Learning that an inappropriate picture or video of your child is plastered across the Internet might be one of a parent’s worst nightmares. And when nearly one in three 17-year-olds report sending or receiving a sext, it can happen more often than most parents would think.
Would you know what to do if you discovered that a nude or suggestive photo of your child was appearing online, or if you found out that it was being widely shared among other kids at your child’s school?
- Assure your child it will be okay. When an inappropriate photo of them goes viral, teens can feel that the resulting bullying and embarrassment will go on forever. Depression, anxiety, skipping school, self-harming behaviors, and even suicide can be reactions to victims who feel that this will never end.
- Get the facts straight. You are the judge of whether pr not you need to view the image yourself, but you do need to know the details about the specific content of the image. You also need to know whether your child was involved in creating or distributing it.
- Contact the school and local law enforcement. Depending on the content of the image and the current situation, your child’s school and the police may be able to take down some of the images and discipline the people responsible for spreading it. When directed, contact web servers to remove additional images.
- Seek support for your child. Help your teen identify supportive friends who will help them through the ordeal ahead. If your child seems extremely disturbed, seek professional help and ask your child’s teachers to inform you of any disturbing behaviors they may observe.
- Consider appropriate consequences. If your child played a part in creating or sending the image in the first place, restricting Internet or cell phone privileges until they can demonstrate more responsible behavior is in order.
- Check in with your child frequently. How is your child feeling? Are they being harassed or bullied by others as a result of the image? Teens should be aware of how to respond to harassment and report it, if and when it happens.

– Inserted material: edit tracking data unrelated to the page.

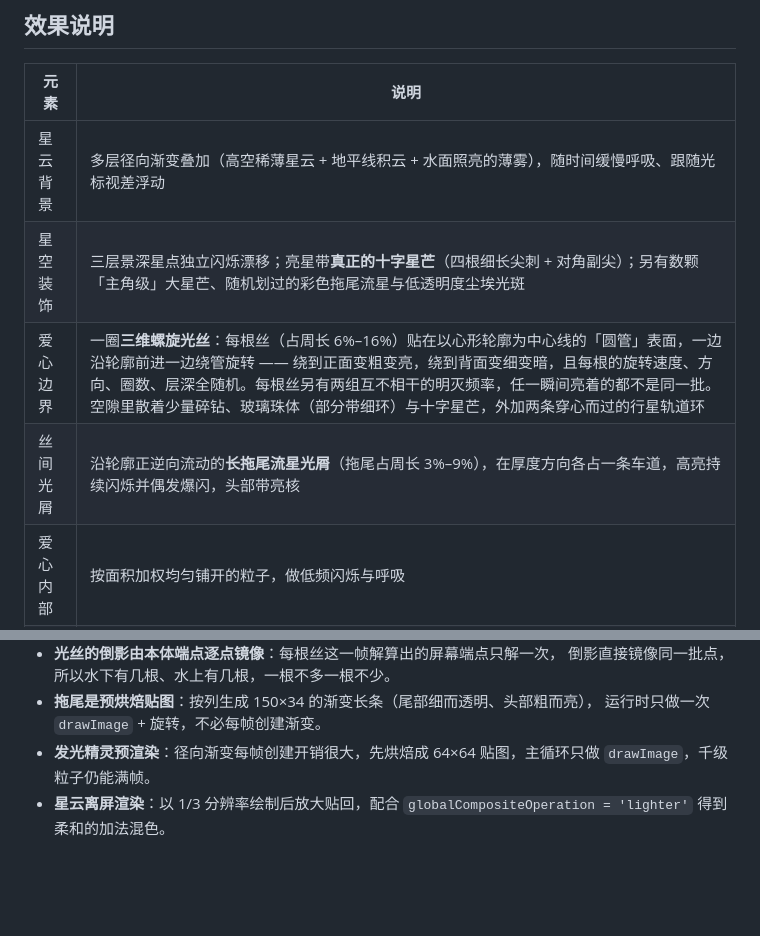
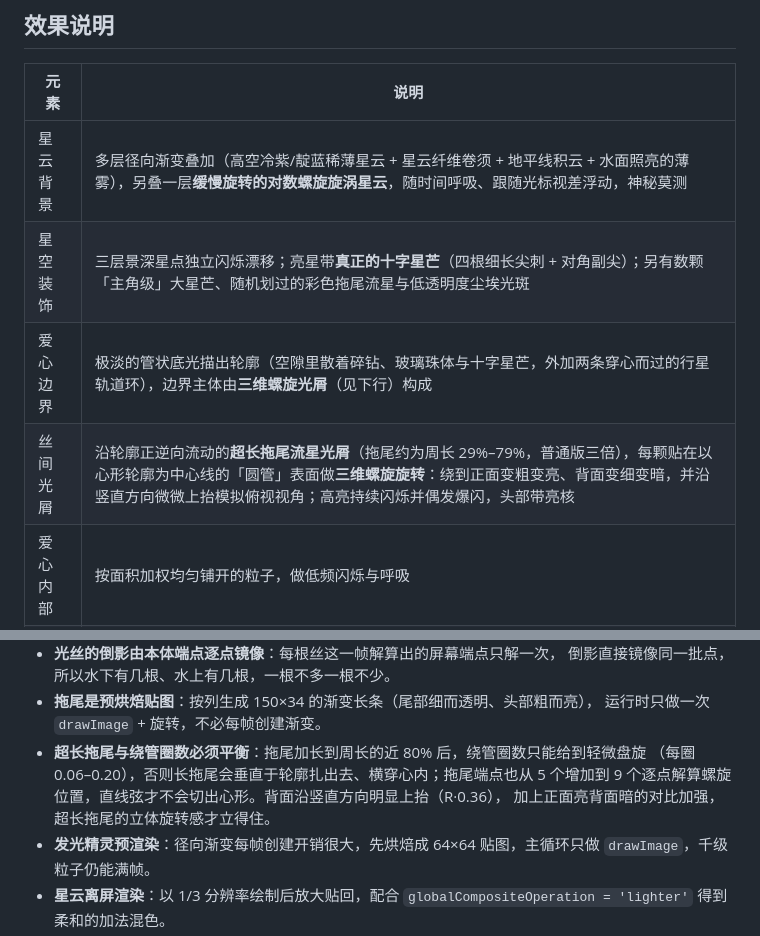
Before and after one commit to ziyu-lz/lz-zxy, a Markdown page: README.md, 2 parts joined by grey strips. Drawn GitHub-style; blank space fills up the shorter version.

Commit message:
update README.md: meteor x3 length, 3D rotation, mysterious nebula

```diff
--- a/README.md
+++ b/README.md
@@ -30,10 +30,10 @@ python -m http.server 8080
 
 | 元素 | 说明 |
 | --- | --- |
-| 星云背景 | 多层径向渐变叠加（高空稀薄星云 + 地平线积云 + 水面照亮的薄雾），随时间缓慢呼吸、跟随光标视差浮动 |
+| 星云背景 | 多层径向渐变叠加（高空冷紫/靛蓝稀薄星云 + 星云纤维卷须 + 地平线积云 + 水面照亮的薄雾），另叠一层**缓慢旋转的对数螺旋旋涡星云**，随时间呼吸、跟随光标视差浮动，神秘莫测 |
 | 星空装饰 | 三层景深星点独立闪烁漂移；亮星带**真正的十字星芒**（四根细长尖刺 + 对角副尖）；另有数颗「主角级」大星芒、随机划过的彩色拖尾流星与低透明度尘埃光斑 |
-| 爱心边界 | 一圈**三维螺旋光丝**：每根丝（占周长 6%–16%）贴在以心形轮廓为中心线的「圆管」表面，一边沿轮廓前进一边绕管旋转 —— 绕到正面变粗变亮，绕到背面变细变暗，且每根的旋转速度、方向、圈数、层深全随机。每根丝另有两组互不相干的明灭频率，任一瞬间亮着的都不是同一批。空隙里散着少量碎钻、玻璃珠体（部分带细环）与十字星芒，外加两条穿心而过的行星轨道环 |
-| 丝间光屑 | 沿轮廓正逆向流动的**长拖尾流星光屑**（拖尾占周长 3%–9%），在厚度方向各占一条车道，高亮持续闪烁并偶发爆闪，头部带亮核 |
+| 爱心边界 | 极淡的管状底光描出轮廓（空隙里散着碎钻、玻璃珠体与十字星芒，外加两条穿心而过的行星轨道环），边界主体由**三维螺旋光屑**（见下行）构成 |
+| 丝间光屑 | 沿轮廓正逆向流动的**超长拖尾流星光屑**（拖尾约为周长 29%–79%，普通版三倍），每颗贴在以心形轮廓为中心线的「圆管」表面做**三维螺旋旋转**：绕到正面变粗变亮、背面变细变暗，并沿竖直方向微微上抬模拟俯视视角；高亮持续闪烁并偶发爆闪，头部带亮核 |
 | 爱心内部 | 按面积加权均匀铺开的粒子，做低频闪烁与呼吸 |
 | 爱心尺寸 | 按「心尖刚好悬在水线上方」反推缩放，峰值心跳时刚好轻触水面 |
 | 水面 | 半透明水体 + 横向流动波光 + 会呼吸的水线亮边 + 心尖正下方的光柱 + 触水处的同心涟漪 |
@@ -90,6 +90,10 @@ python -m http.server 8080
   倒影直接镜像同一批点，所以水下有几根、水上有几根，一根不多一根不少。
 - **拖尾是预烘焙贴图**：按列生成 150×34 的渐变长条（尾部细而透明、头部粗而亮），
   运行时只做一次 `drawImage` + 旋转，不必每帧创建渐变。
+- **超长拖尾与绕管圈数必须平衡**：拖尾加长到周长的近 80% 后，绕管圈数只能给到轻微盘旋
+  （每圈 0.06–0.20），否则长拖尾会垂直于轮廓扎出去、横穿心内；拖尾端点也从 5 个增加到
+  9 个逐点解算螺旋位置，直线弦才不会切出心形。背面沿竖直方向明显上抬（R·0.36），
+  加上正面亮背面暗的对比加强，超长拖尾的立体旋转感才立得住。
 - **发光精灵预渲染**：径向渐变每帧创建开销很大，先烘焙成 64×64 贴图，主循环只做 `drawImage`，千级粒子仍能满帧。
 - **星云离屏渲染**：以 1/3 分辨率绘制后放大贴回，配合 `globalCompositeOperation = 'lighter'` 得到柔和的加法混色。
 - **渲染层次**：天空（底色 → 地平线雾 → 星云 → 尘埃 → 星点 → 流星）→ 水体底色 → 爱心倒影
```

Whether your child initially shared the image themselves or whether it was taken and shared without their consent, every parent should know what to do and say if their child becomes a victim of a sexual image gone viral. Ensure your child’s emotional health, get help from law enforcement and the school, and educate your child about Internet safety practices.

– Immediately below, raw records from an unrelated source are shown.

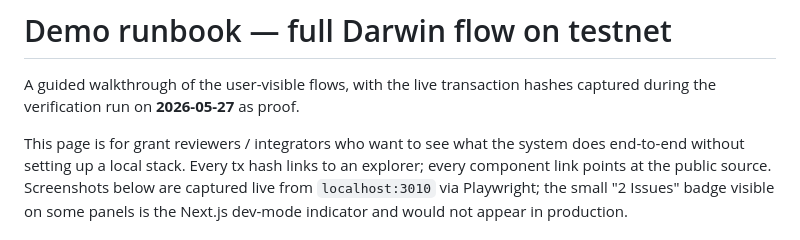
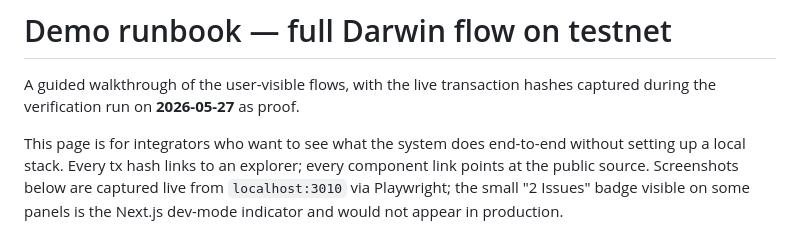
Before and after one commit to darwin-miden/darwin-docs, a Markdown page: docs/demo.md, the part around the change. Drawn GitHub-style.

```diff
--- a/docs/demo.md
+++ b/docs/demo.md
@@ -4,7 +4,7 @@ A guided walkthrough of the user-visible flows, with the live
 transaction hashes captured during the verification run on
 **2026-05-27** as proof.
 
-This page is for grant reviewers / integrators who want to see what
+This page is for integrators who want to see what
 the system does end-to-end without setting up a local stack. Every
 tx hash links to an explorer; every component link points at the
 public source. Screenshots below are captured live from
```
Also changed, not shown: docs/relay-v2-spec.md (+1 -1 lines), docs/status.md (+1 -1 lines).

This is not a situation that any parent would like to find themselves in, but knowing what to do if the unthinkable happens will make a big difference in how it all impacts your child.

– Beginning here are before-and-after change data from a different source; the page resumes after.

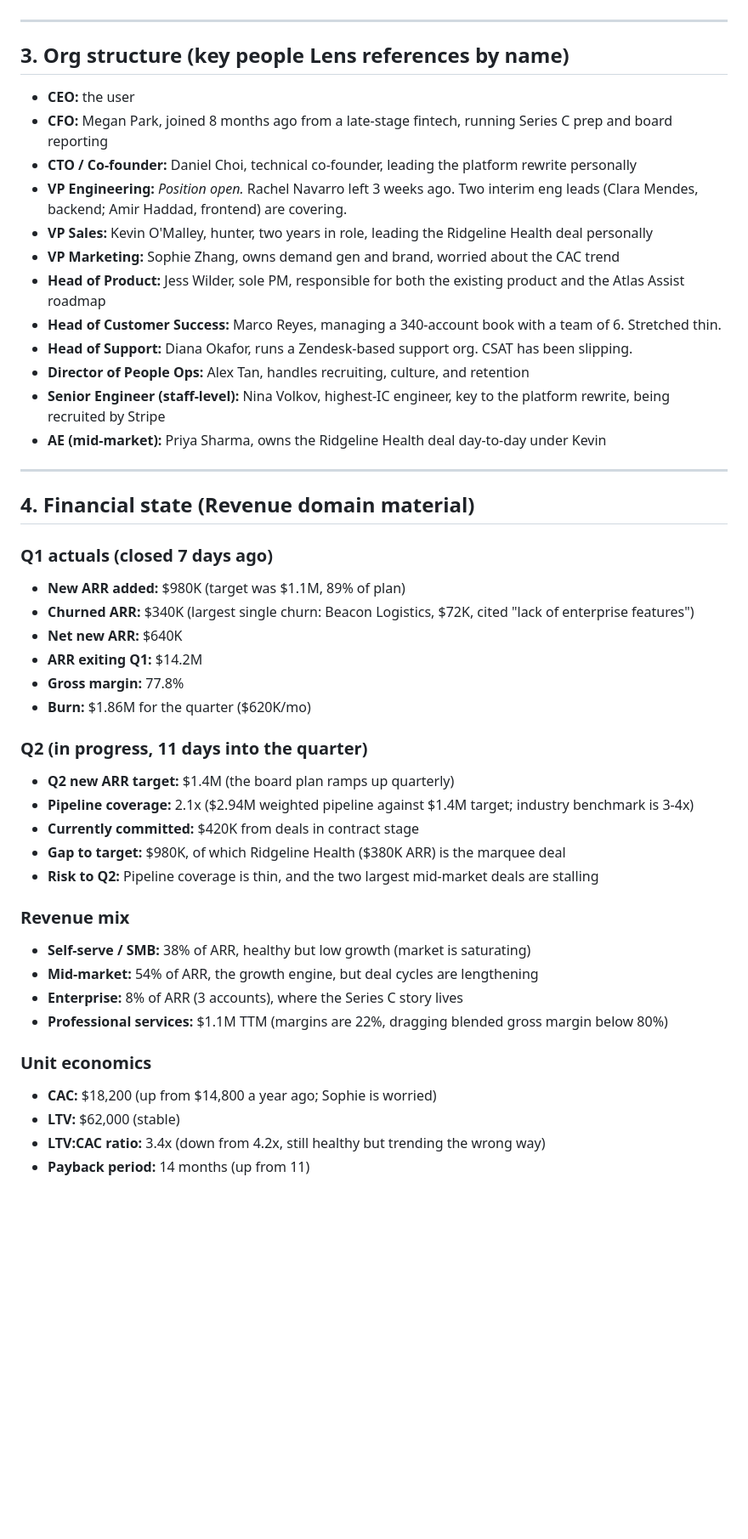
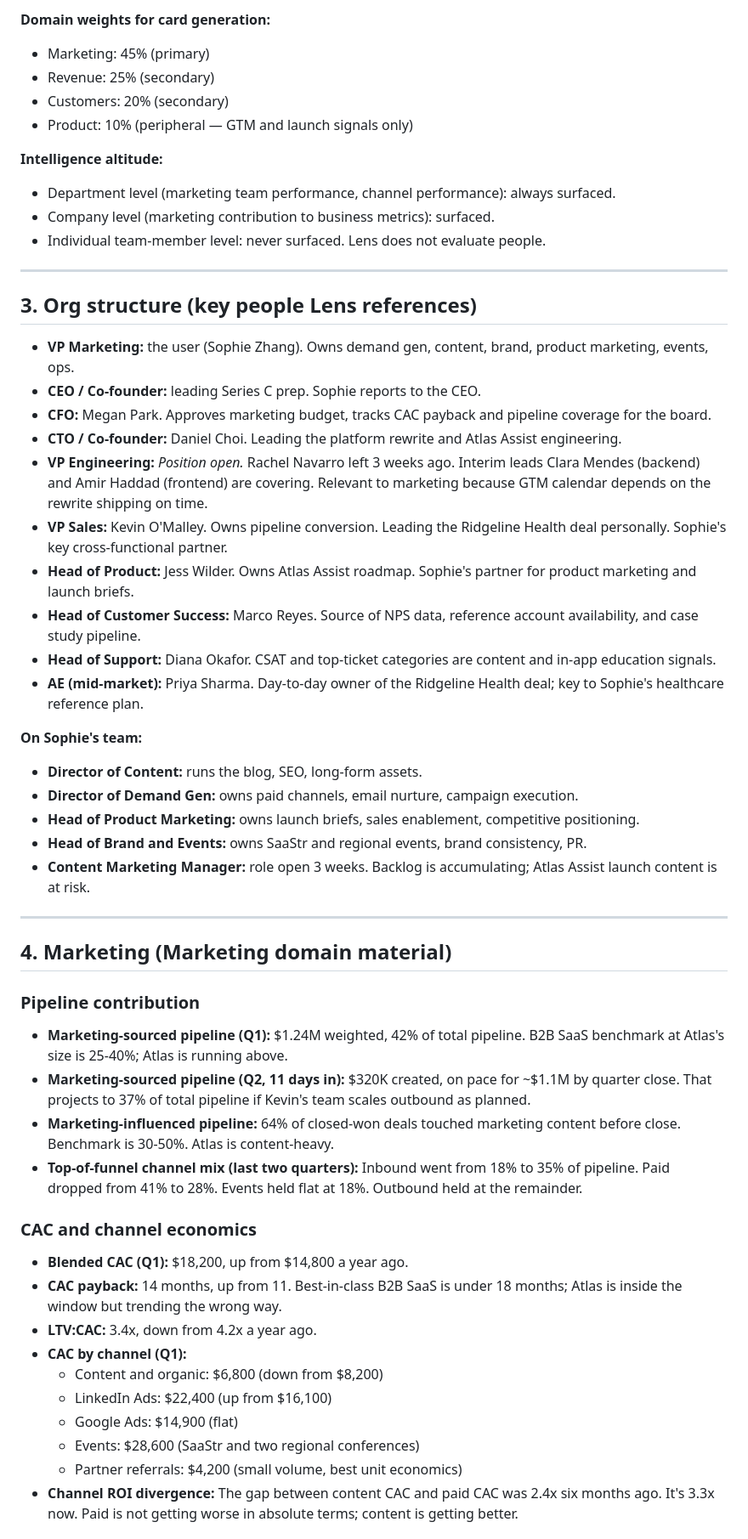
Before and after one commit to nomocoda/lens-demo, a Markdown page: data/atlas-saas.md, the part around one of its changes. Shown at 85% size. GitHub-like rendering; blank space fills up the shorter version.

```diff
--- a/data/atlas-saas.md
+++ b/data/atlas-saas.md
@@ -46,49 +50,57 @@ The demo persona is **the CEO of Atlas SaaS**. No name, no headshot. Just the ro
+**Domain weights for card generation:**
+- Marketing: 45% (primary)
+- Revenue: 25% (secondary)
+- Customers: 20% (secondary)
+- Product: 10% (peripheral — GTM and launch signals only)
+
+**Intelligence altitude:**
+- Department level (marketing team performance, channel performance): always surfaced.
+- Company level (marketing contribution to business metrics): surfaced.
+- Individual team-member level: never surfaced. Lens does not evaluate people.
 
 ---
 
-## 3. Org structure (key people Lens references by name)
+## 3. Org structure (key people Lens references)
 
-- **CEO:** the user
-- **CFO:** Megan Park, joined 8 months ago from a late-stage fintech, running Series C prep and board reporting
-- **CTO / Co-founder:** Daniel Choi, technical co-founder, leading the platform rewrite personally
-- **VP Engineering:** *Position open.* Rachel Navarro left 3 weeks ago. Two interim eng leads (Clara Mendes, backend; Amir Haddad, frontend) are covering.
-- **VP Sales:** Kevin O'Malley, hunter, two years in role, leading the Ridgeline Health deal personally
-- **VP Marketing:** Sophie Zhang, owns demand gen and brand, worried about the CAC trend
-- **Head of Product:** Jess Wilder, sole PM, responsible for both the existing product and the Atlas Assist roadmap
-- **Head of Customer Success:** Marco Reyes, managing a 340-account book with a team of 6. Stretched thin.
-- **Head of Support:** Diana Okafor, runs a Zendesk-based support org. CSAT has been slipping.
-- **Director of People Ops:** Alex Tan, handles recruiting, culture, and retention
-- **Senior Engineer (staff-level):** Nina Volkov, highest-IC engineer, key to the platform rewrite, being recruited by Stripe
-- **AE (mid-market):** Priya Sharma, owns the Ridgeline Health deal day-to-day under Kevin
+- **VP Marketing:** the user (Sophie Zhang). Owns demand gen, content, brand, product marketing, events, ops.
+- **CEO / Co-founder:** leading Series C prep. Sophie reports to the CEO.
+- **CFO:** Megan Park. Approves marketing budget, tracks CAC payback and pipeline coverage for the board.
+- **CTO / Co-founder:** Daniel Choi. Leading the platform rewrite and Atlas Assist engineering.
+- **VP Engineering:** *Position open.* Rachel Navarro left 3 weeks ago. Interim leads Clara Mendes (backend) and Amir Haddad (frontend) are covering. Relevant to marketing because GTM calendar depends on the rewrite shipping on time.
+- **VP Sales:** Kevin O'Malley. Owns pipeline conversion. Leading the Ridgeline Health deal personally. Sophie's key cross-functional partner.
+- **Head of Product:** Jess Wilder. Owns Atlas Assist roadmap. Sophie's partner for product marketing and launch briefs.
+- **Head of Customer Success:** Marco Reyes. Source of NPS data, reference account availability, and case study pipeline.
+- **Head of Support:** Diana Okafor. CSAT and top-ticket categories are content and in-app education signals.
+- **AE (mid-market):** Priya Sharma. Day-to-day owner of the Ridgeline Health deal; key to Sophie's healthcare reference plan.
+
+**On Sophie's team:**
+- **Director of Content:** runs the blog, SEO, long-form assets.
+- **Director of Demand Gen:** owns paid channels, email nurture, campaign execution.
+- **Head of Product Marketing:** owns launch briefs, sales enablement, competitive positioning.
+- **Head of Brand and Events:** owns SaaStr and regional events, brand consistency, PR.
+- **Content Marketing Manager:** role open 3 weeks. Backlog is accumulating; Atlas Assist launch content is at risk.
 
 ---
 
-## 4. Financial state (Revenue domain material)
+## 4. Marketing (Marketing domain material)
 
-### Q1 actuals (closed 7 days ago)
-- **New ARR added:** $980K (target was $1.1M, 89% of plan)
-- **Churned ARR:** $340K (largest single churn: Beacon Logistics, $72K, cited "lack of enterprise features")
-- **Net new ARR:** $640K
-- **ARR exiting Q1:** $14.2M
-- **Gross margin:** 77.8%
-- **Burn:** $1.86M for the quarter ($620K/mo)
+### Pipeline contribution
 
-### Q2 (in progress, 11 days into the quarter)
-- **Q2 new ARR target:** $1.4M (the board plan ramps up quarterly)
-- **Pipeline coverage:** 2.1x ($2.94M weighted pipeline against $1.4M target; industry benchmark is 3-4x)
-- **Currently committed:** $420K from deals in contract stage
-- **Gap to target:** $980K, of which Ridgeline Health ($380K ARR) is the marquee deal
-- **Risk to Q2:** Pipeline coverage is thin, and the two largest mid-market deals are stalling
+- **Marketing-sourced pipeline (Q1):** $1.24M weighted, 42% of total pipeline. B2B SaaS benchmark at Atlas's size is 25-40%; Atlas is running above.
+- **Marketing-sourced pipeline (Q2, 11 days in):** $320K created, on pace for ~$1.1M by quarter close. That projects to 37% of total pipeline if Kevin's team scales outbound as planned.
+- **Marketing-influenced pipeline:** 64% of closed-won deals touched marketing content before close. Benchmark is 30-50%. Atlas is content-heavy.
+- **Top-of-funnel channel mix (last two quarters):** Inbound went from 18% to 35% of pipeline. Paid dropped from 41% to 28%. Events held flat at 18%. Outbound held at the remainder.
 
-### Revenue mix
-- **Self-serve / SMB:** 38% of ARR, healthy but low growth (market is saturating)
-- **Mid-market:** 54% of ARR, the growth engine, but deal cycles are lengthening
-- **Enterprise:** 8% of ARR (3 accounts), where the Series C story lives
-- **Professional services:** $1.1M TTM (margins are 22%, dragging blended gross margin below 80%)
+### CAC and channel economics
 
-### Unit economics
-- **CAC:** $18,200 (up from $14,800 a year ago; Sophie is worried)
-- **LTV:** $62,000 (stable)
-- **LTV:CAC ratio:** 3.4x (down from 4.2x, still healthy but trending the wrong way)
-- **Payback period:** 14 months (up from 11)
+- **Blended CAC (Q1):** $18,200, up from $14,800 a year ago.
+- **CAC payback:** 14 months, up from 11. Best-in-class B2B SaaS is under 18 months; Atlas is inside the window but trending the wrong way.
+- **LTV:CAC:** 3.4x, down from 4.2x a year ago.
+- **CAC by channel (Q1):**
+  - Content and organic: $6,800 (down from $8,200)
+  - LinkedIn Ads: $22,400 (up from $16,100)
+  - Google Ads: $14,900 (flat)
+  - Events: $28,600 (SaaStr and two regional conferences)
+  - Partner referrals: $4,200 (small volume, best unit economics)
+- **Channel ROI divergence:** The gap between content CAC and paid CAC was 2.4x six months ago. It's 3.3x now. Paid is not getting worse in absolute terms; content is getting better.
 
```
Also changed, not shown: other parts of data/atlas-saas.md (+249 -178 lines).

Tim Woda is a passionate advocate for protecting children from today’s scariest digital dangers – cyberbullying, sexting and online predators. He is the co-founder of uKnow.com, developers of uKnowKids.